In addition, 95% of respondents state the cybersecurity skills shortage and its associated impacts have not improved over the past few years: 44% say it has actually got worse.

Cybersecurity Workforce Study 2021

Cybersecurity Workforce Study 2021

An (ISC)² Cybersecurity Workforce Study 2021 collected survey data from 4,753 cybersecurity professionals working with SMEs and large organisations globally. In 2021, the study estimated that there were 4.19 million cybersecurity professionals worldwide, which is an increase of more than 700,000 compared to 2020.

By contrast, the Cybersecurity Workforce Gap is the number of additional professionals that organisations need to adequately defend their critical assets. For the second consecutive year, the Cybersecurity Workforce Gap has decreased, down to 2.72 million compared to 3.12 million in 2020.

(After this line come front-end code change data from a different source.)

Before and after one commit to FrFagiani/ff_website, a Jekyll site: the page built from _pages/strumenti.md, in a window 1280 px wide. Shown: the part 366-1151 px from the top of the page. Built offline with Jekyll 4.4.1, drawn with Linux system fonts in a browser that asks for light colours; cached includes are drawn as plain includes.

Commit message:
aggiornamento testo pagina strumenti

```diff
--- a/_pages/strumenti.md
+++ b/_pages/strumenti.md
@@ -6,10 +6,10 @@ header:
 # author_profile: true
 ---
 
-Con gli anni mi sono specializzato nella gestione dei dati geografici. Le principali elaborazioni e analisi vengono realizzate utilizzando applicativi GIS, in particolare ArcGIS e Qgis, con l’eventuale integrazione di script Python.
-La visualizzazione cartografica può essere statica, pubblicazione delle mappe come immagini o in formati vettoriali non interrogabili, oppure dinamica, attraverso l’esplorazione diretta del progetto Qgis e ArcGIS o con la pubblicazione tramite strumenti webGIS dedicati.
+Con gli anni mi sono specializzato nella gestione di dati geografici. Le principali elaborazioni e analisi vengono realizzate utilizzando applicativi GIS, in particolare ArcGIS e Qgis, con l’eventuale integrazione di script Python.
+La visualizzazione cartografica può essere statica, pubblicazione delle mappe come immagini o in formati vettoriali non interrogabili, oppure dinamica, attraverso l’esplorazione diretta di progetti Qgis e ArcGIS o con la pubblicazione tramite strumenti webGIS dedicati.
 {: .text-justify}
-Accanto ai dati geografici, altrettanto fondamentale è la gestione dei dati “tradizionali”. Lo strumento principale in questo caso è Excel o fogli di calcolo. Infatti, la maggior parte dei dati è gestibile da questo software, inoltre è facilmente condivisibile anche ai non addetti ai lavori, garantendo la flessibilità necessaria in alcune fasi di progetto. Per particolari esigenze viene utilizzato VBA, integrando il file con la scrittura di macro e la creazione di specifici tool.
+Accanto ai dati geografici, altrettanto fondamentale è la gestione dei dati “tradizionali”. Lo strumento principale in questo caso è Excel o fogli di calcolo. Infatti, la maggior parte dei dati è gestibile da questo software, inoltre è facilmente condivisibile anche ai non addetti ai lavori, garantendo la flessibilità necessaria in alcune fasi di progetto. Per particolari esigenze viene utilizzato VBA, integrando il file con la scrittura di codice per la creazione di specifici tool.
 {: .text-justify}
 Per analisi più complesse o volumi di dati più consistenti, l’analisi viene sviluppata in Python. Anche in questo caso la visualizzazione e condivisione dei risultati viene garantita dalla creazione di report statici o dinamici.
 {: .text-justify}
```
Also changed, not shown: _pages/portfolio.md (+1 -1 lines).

Together, the Cybersecurity Workforce Estimate and Cybersecurity Workforce Gap suggest the global cybersecurity workforce needs to grow 65% to effectively defend organisations’ critical assets.

  1. Investment in cybersecurity training –  

What can be done to address the cybersecurity skill shortage?

Organisations need to invest in appropriate cybersecurity training and education so candidates can be properly skilled for their roles. Cybersecurity professionals must keep up with their skills or the organisations they work for are at a significant competitive disadvantage.

According to the ‘Cyber Security Skills in the UK Labour Market 2022’ report, approximately 697,000 businesses (51%) have a basic skills gap. That is, the people in charge of cyber security in those businesses lack the confidence to carry out the kinds of basic tasks laid out in the government-endorsed Cyber Essentials scheme, and are not getting support from external cyber security providers. The most common of these skills gaps are in setting up configured firewalls, storing or transferring personal data and detecting and removing malware.

  • HR and cybersecurity teams need to align on business value –

Organisations may need to spend a significant amount of time and resources on recruitment efforts, which can be costly and time-consuming. Additionally, because there is so much competition for skilled cybersecurity professionals, organisations may need to offer high salaries and other incentives to attract and retain top talent.

  • Business and cyber leaders need to collaborate –

Business executives must embrace cybersecurity as a core component of the business while Chief Information Security Officers need to move their people, processes and technologies closer to the business goals.

4.	Cybersecurity professionals need fair and competitive compensation

  • Cybersecurity professionals need fair and competitive compensation –

Not offering competitive compensation is a top factor contributing to organisations’ cyber skills shortage because it makes it difficult to recruit and hire the appropriately skilled cybersecurity professionals that organisations need.

  • Deploy intelligence and automation for manual tasks –

To address the cybersecurity skills shortage, many organisations are turning to automation and Artificial Intelligence (AI) to help manage their security operations. Automation and AI technologies can help detect and respond to threats more quickly and efficiently, without the need for as many human resources.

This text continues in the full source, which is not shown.